Hi - My '98 Beetle Ute had a little oil leak, so I had it up on my lift, and was checking for the source.
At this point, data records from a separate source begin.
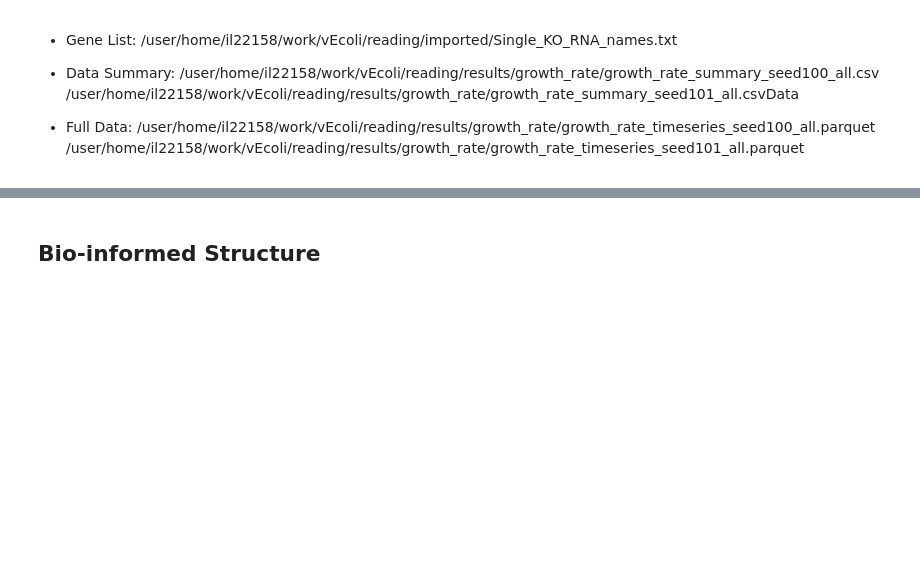
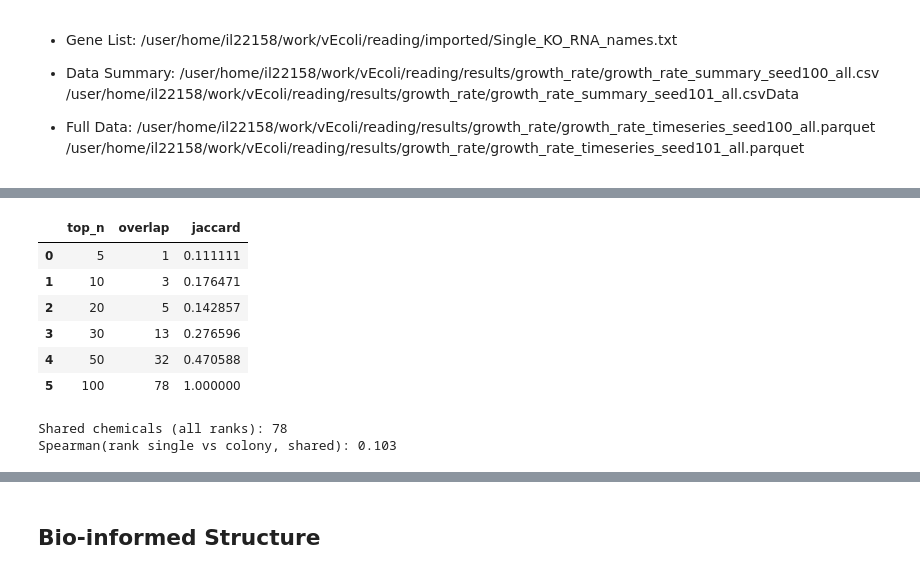
Before and after one commit to katha815/vEcoli-Local, a Jupyter notebook: reading/analysis_prior_to_ML_train.ipynb, the cells around one changed output, grey strips where cells are left out. Drawn from its saved outputs; the diff is of its cells as text; code cells hidden in the pictures; blank space fills up the shorter version.

```diff
--- a/reading/analysis_prior_to_ML_train.ipynb
+++ b/reading/analysis_prior_to_ML_train.ipynb
@@ -1465,0 +1982,40 @@ Therefore, the early simulations are deleted.
+# %%
+import re, pandas as pd
+from pathlib import Path
+
+sc = pd.read_csv(Path("/user/home/il22158/work/vEcoli/reading/results/single_cell_fluxes/exchange_flux_ranked__all_media_conditions1__g1_2_3__seed0__v0_thresh0e+00.csv"))
+co = pd.read_csv(Path("/user/home/il22158/work/vEcoli/reading/results/colony/ranked_external_exchange__baseline_2gen_seed_0_colony_t6000.csv"))
+inf = pd.read_csv(Path("/user/home/il22158/work/vEcoli/reading/results/colony/inf_available_chemicals__baseline_2gen_seed_0_colony_t6000.csv"))
+
+pick = lambda df, xs: next((x for x in xs if x in df.columns), None)
+name_sc, name_co, name_inf = pick(sc,["exchange_name","chemical","name"]), pick(co,["chemical","exchange_name","name"]), pick(inf,["chemical","exchange_name","name"])
+met_sc, met_co = pick(sc,["max_abs_flux","mean_abs_flux"]), pick(co,["max_abs_exchange_rate","mean_abs_exchange_rate"])
+norm = lambda s: re.sub(r"\[.*?\]", "", str(s)).strip()
+
+inf_set = set(inf[name_inf].dropna().map(norm))
+sc = sc.assign(c=sc[name_sc].map(norm)).query("c not in @inf_set").sort_values(met_sc, ascending=False).drop_duplicates("c").reset_index(drop=True)
+co = co.assign(c=co[name_co].map(norm)).query("c not in @inf_set").sort_values(met_co, ascending=False).drop_duplicates("c").reset_index(drop=True)
+sc["r_sc"], co["r_co"] = sc.index + 1, co.index + 1
+
+rows = []
+for n in [5,10,20,30,50,100]:
+    a, b = set(sc.head(n)["c"]), set(co.head(n)["c"]); u = len(a | b)
+    rows.append({"top_n": n, "overlap": len(a & b), "jaccard": len(a & b) / u if u else float("nan")})
+jacc = pd.DataFrame(rows)
+
+rank_cmp = sc[["c","r_sc"]].merge(co[["c","r_co"]], on="c", how="inner")
+rho = rank_cmp[["r_sc","r_co"]].corr(method="spearman").iloc[0,1] if len(rank_cmp) > 1 else float("nan")
+
+display(jacc)
+print(f"Shared chemicals (all ranks): {len(rank_cmp)}")
+print(f"Spearman(rank single vs colony, shared): {rho:.3f}")
+# %% [output]
+|  | top_n | overlap | jaccard |
+| 0 | 5 | 1 | 0.111111 |
+| 1 | 10 | 3 | 0.176471 |
+| 2 | 20 | 5 | 0.142857 |
+| 3 | 30 | 13 | 0.276596 |
+| 4 | 50 | 32 | 0.470588 |
+| 5 | 100 | 78 | 1.000000 |
+Shared chemicals (all ranks): 78
+Spearman(rank single vs colony, shared): 0.103
```
Also changed, not shown: parts of 9 cells of this notebook, 15 other files.
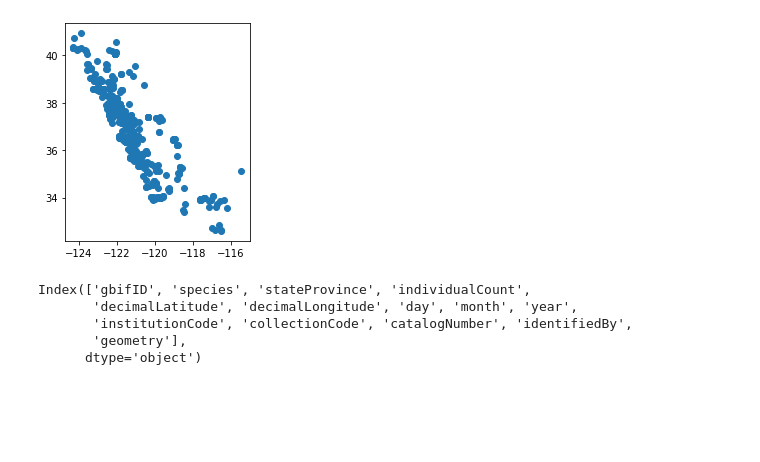
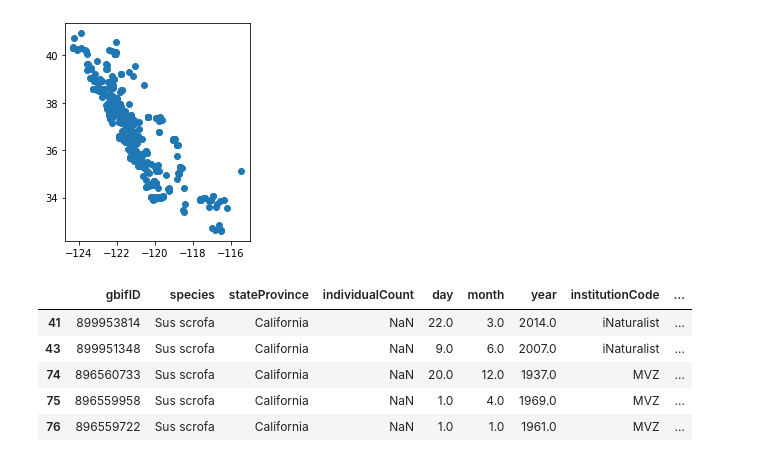
Before and after one commit to carmengg/eds-220-book, a Jupyter notebook: lectures/pig_gbif_data_preparation.ipynb, the cells around one changed output. Cells and saved outputs as stored; diff of their text form; code cells hidden in the pictures; blank space fills up the shorter version.

```diff
--- a/lectures/pig_gbif_data_preparation.ipynb
+++ b/lectures/pig_gbif_data_preparation.ipynb
@@ -82,10 +83,11 @@ geo_pigs.plot()
 [figure]
 # %%
 geo_pigs = geo_pigs.drop(columns=['decimalLatitude','decimalLongitude'])
-geo_pigs
+geo_pigs.head()
 # %% [output]
-Index(['gbifID', 'species', 'stateProvince', 'individualCount',
-       'decimalLatitude', 'decimalLongitude', 'day', 'month', 'year',
-       'institutionCode', 'collectionCode', 'catalogNumber', 'identifiedBy',
-       'geometry'],
-      dtype='object')
+|  | gbifID | species | stateProvince | individualCount | day | month | year | institutionCode | ... |
+| 41 | 899953814 | Sus scrofa | California | NaN | 22.0 | 3.0 | 2014.0 | iNaturalist | ... |
+| 43 | 899951348 | Sus scrofa | California | NaN | 9.0 | 6.0 | 2007.0 | iNaturalist | ... |
+| 74 | 896560733 | Sus scrofa | California | NaN | 20.0 | 12.0 | 1937.0 | MVZ | ... |
+| 75 | 896559958 | Sus scrofa | California | NaN | 1.0 | 4.0 | 1969.0 | MVZ | ... |
+| 76 | 896559722 | Sus scrofa | California | NaN | 1.0 | 1.0 | 1961.0 | MVZ | ... |
```
Also changed, not shown: parts of 7 cells of this notebook, 14 other files.
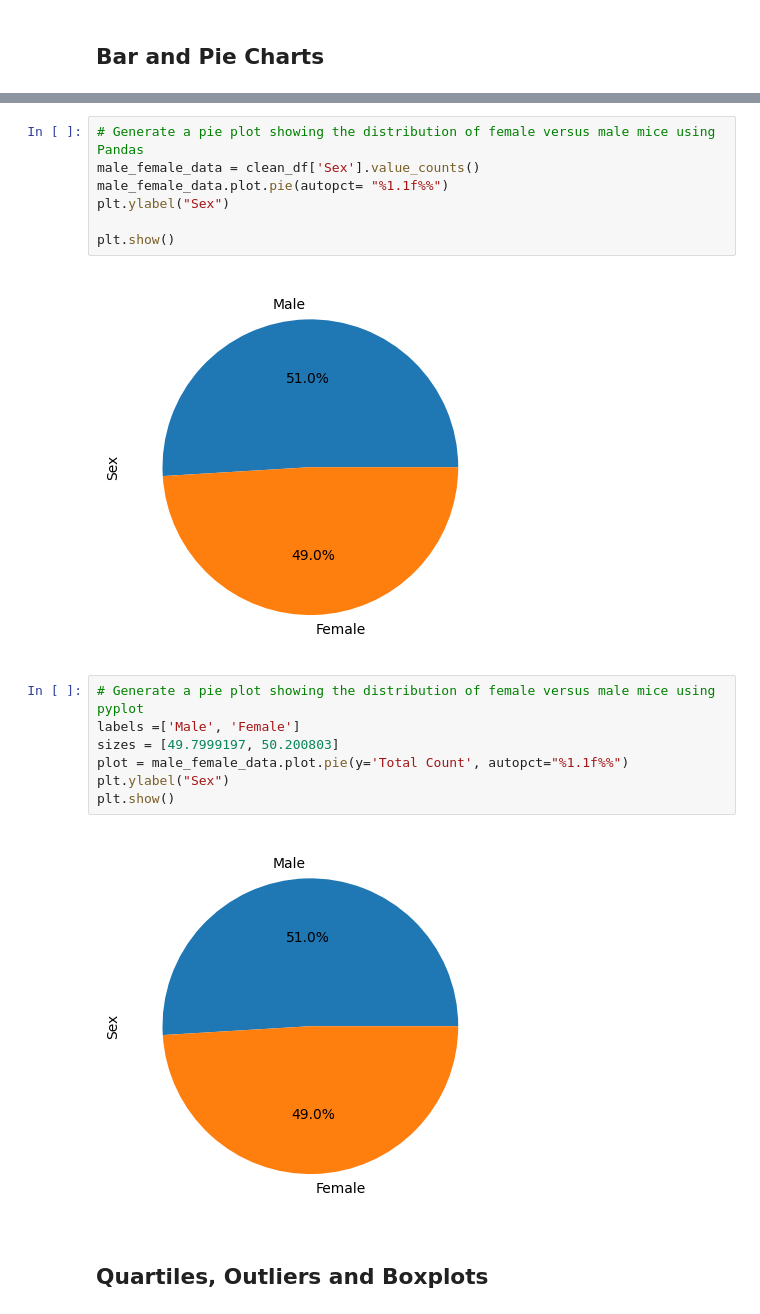
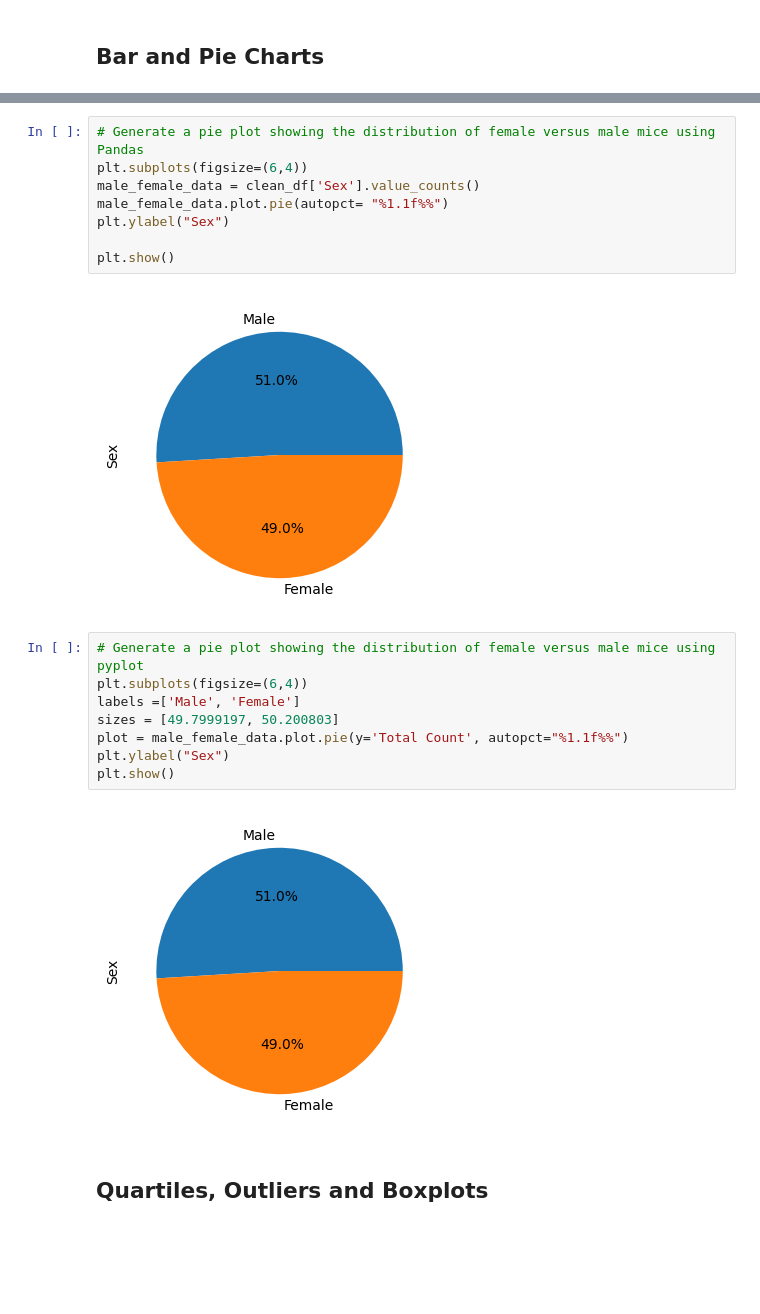
Before and after one commit to IRTakan/Matplotlib-Challenge, a Jupyter notebook: Pymaceuticals/pymaceuticals.ipynb, the cells around one changed output, grey strips where cells are left out. Saved outputs shown, nothing was run; the diff lists cells and outputs as text; blank space fills up the shorter version.

```diff
--- a/Pymaceuticals/pymaceuticals.ipynb
+++ b/Pymaceuticals/pymaceuticals.ipynb
@@ -177,21 +178,23 @@ plt.show()
 # %%
 # Generate a pie plot showing the distribution of female versus male mice using Pandas
+plt.subplots(figsize=(6,4))
 male_female_data = clean_df['Sex'].value_counts()
 male_female_data.plot.pie(autopct= "%1.1f%%")
 plt.ylabel("Sex")
 
 plt.show()
 # %% [output]
-[figure, old version]
+[figure, new version]
 # %%
 # Generate a pie plot showing the distribution of female versus male mice using pyplot
+plt.subplots(figsize=(6,4))
 labels =['Male', 'Female']
 sizes = [49.7999197, 50.200803]
 plot = male_female_data.plot.pie(y='Total Count', autopct="%1.1f%%")
 plt.ylabel("Sex")
 plt.show()
 # %% [output]
-[figure, old version]
+[figure, new version]
 # %% [markdown]
 ## Quartiles, Outliers and Boxplots
 # %%
```
Also changed, not shown: parts of 6 cells of this notebook.
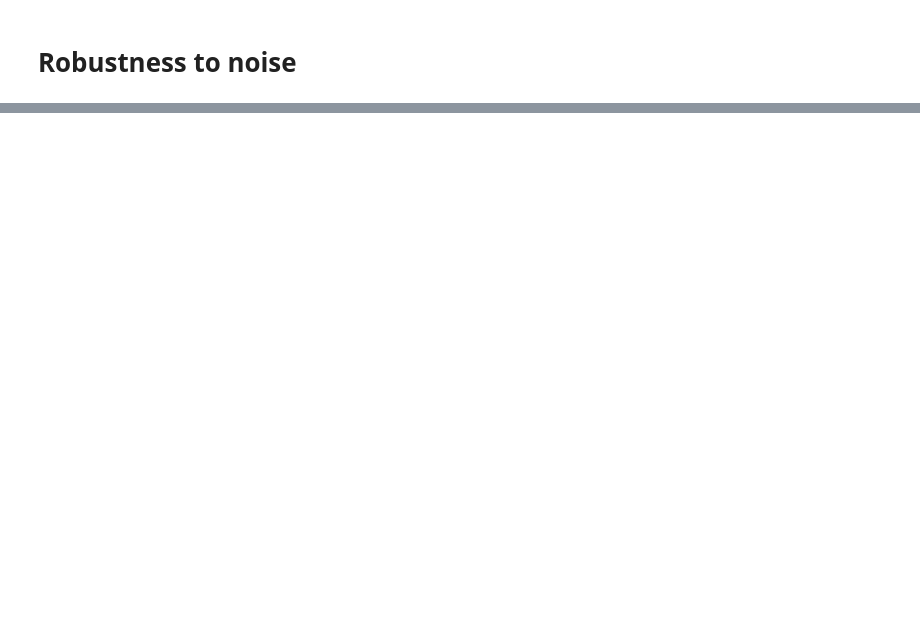
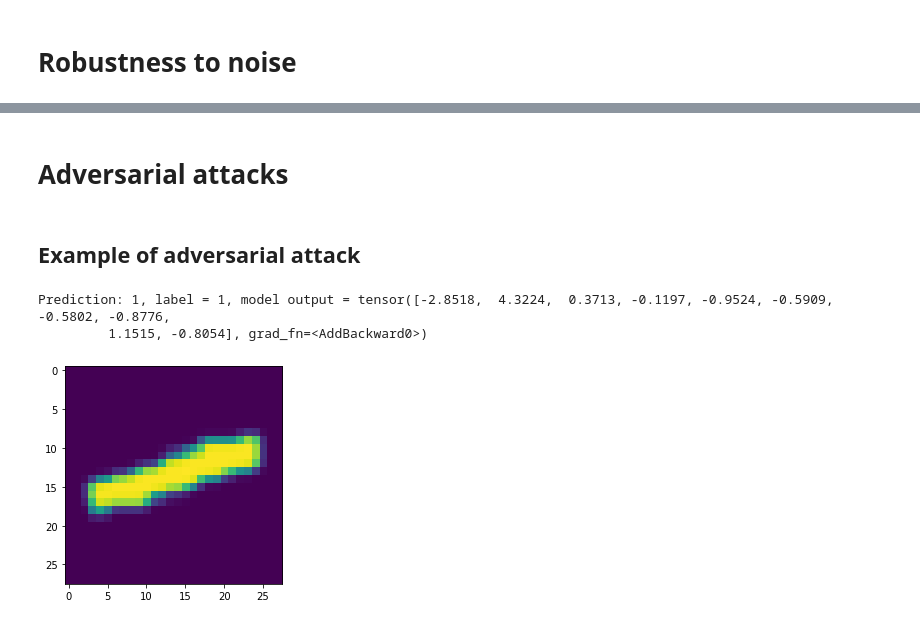
Before and after one commit to PashaIanko/RestrictedBolzmannMachine, a Jupyter notebook: Omniglot_learning.ipynb, the cells around one changed output, grey strips where cells are left out. Drawn from its saved outputs; the diff is of its cells as text; code cells hidden in the pictures; blank space fills up the shorter version.

Commit message:
Started adversarial attacks

```diff
--- a/Omniglot_learning.ipynb
+++ b/Omniglot_learning.ipynb
@@ -727,0 +712,2 @@ plot_noise_robustness_curves(levels)
+# %% [markdown]
+# Adversarial attacks
@@ -727,0 +730,16 @@ plot_noise_robustness_curves(levels)
+# %% [markdown]
+## Example of adversarial attack
+# %%
+idx = 150
+test_label = targets_test[idx]
+test_image = data_test[idx].reshape(1, 28, 28)
+_ = plt.imshow(test_image.reshape(28, 28))
+
+attacked_model = ffnn
+model_output = attacked_model(torch.flatten(test_image))
+pred = torch.argmax(model_output)
+print(f'Prediction: {pred}, label = {test_label}, model output = {model_output}')
+# %% [output]
+Prediction: 1, label = 1, model output = tensor([-2.8518,  4.3224,  0.3713, -0.1197, -0.9524, -0.5909, -0.5802, -0.8776,
+         1.1515, -0.8054], grad_fn=<AddBackward0>)
+[figure, added]
```
Also changed, not shown: parts of 16 cells of this notebook.
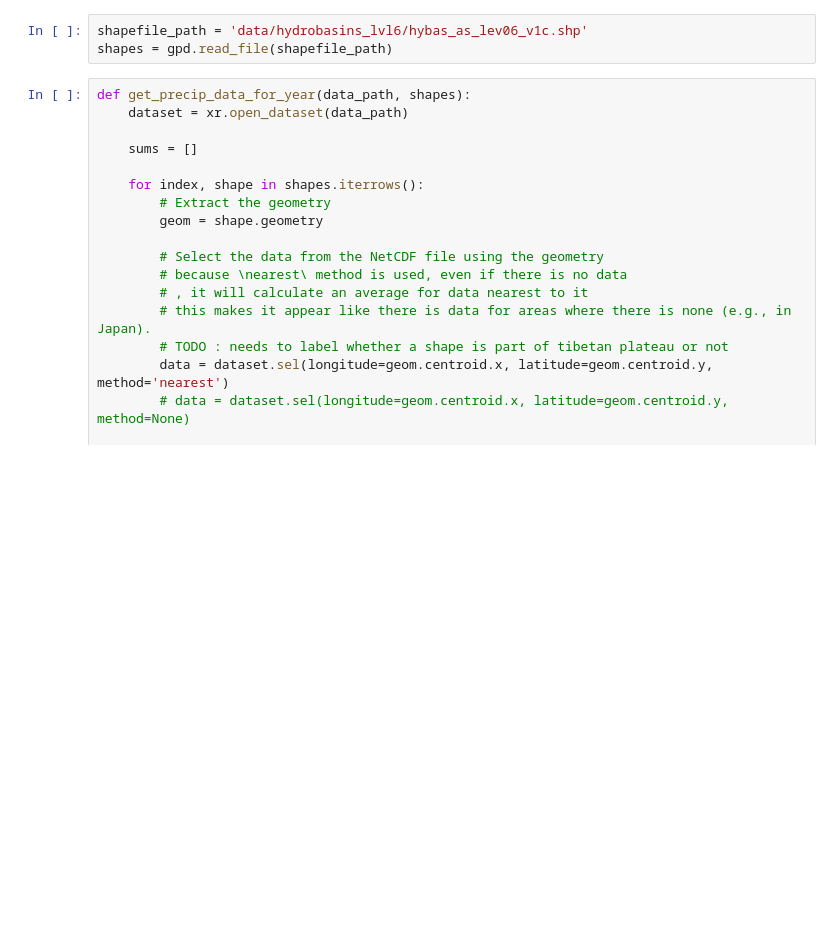
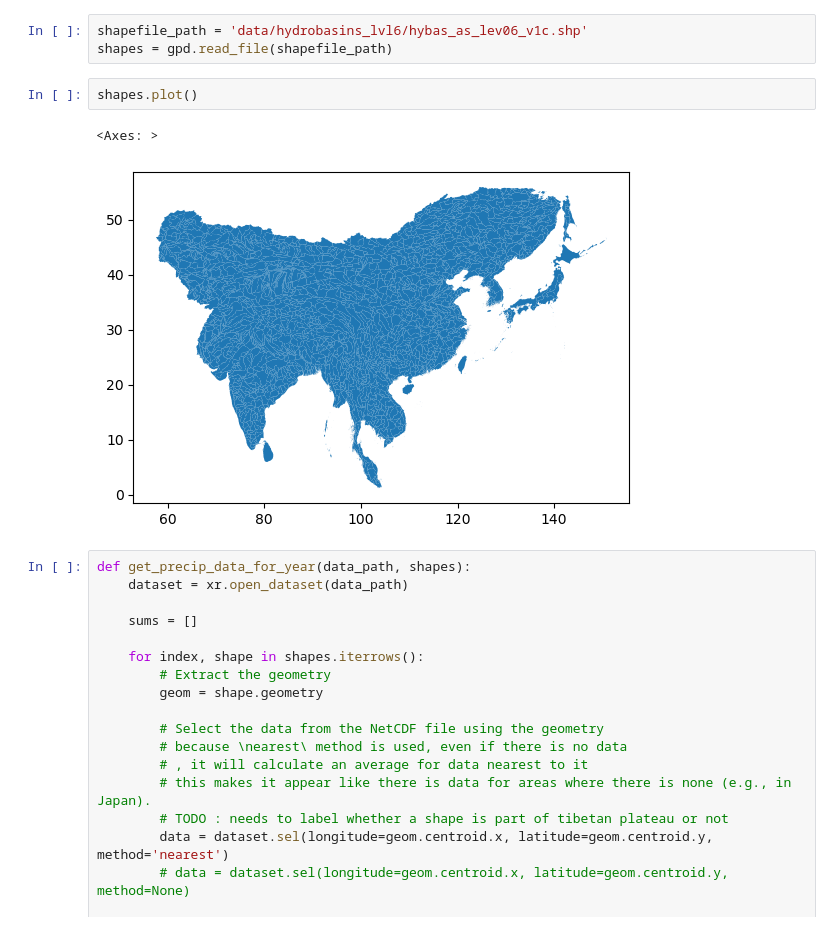
Before and after one commit to 4DModeller/tblakes, a Jupyter notebook: precip_v_lake.ipynb, the cells around one changed output. Saved outputs shown, nothing was run; the diff lists cells and outputs as text; blank space fills up the shorter version.

```diff
--- a/precip_v_lake.ipynb
+++ b/precip_v_lake.ipynb
@@ -8,6 +8,11 @@ import matplotlib.pyplot as plt
 # %%
 shapefile_path = 'data/hydrobasins_lvl6/hybas_as_lev06_v1c.shp'
 shapes = gpd.read_file(shapefile_path)
+# %%
+shapes.plot()
+# %% [output]
+<Axes: >
+[figure, added]
 # %%
 def get_precip_data_for_year(data_path, shapes):
     dataset = xr.open_dataset(data_path)
```
Also changed, not shown: parts of 12 cells of this notebook, 1 other file.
One I located that and fixed it, I ran the engine for awhile to leak check and see that all was A-OK . Now the oil leak is no more, but I saw a Check Engine light on ! I connected my scanner, and it read the ECU system and told me the problem was code IS0 9141. Of course the factory shop manual doesn't use this code system, so I am wondering if anyone out there can tell me what this code means ? Thanks for your help.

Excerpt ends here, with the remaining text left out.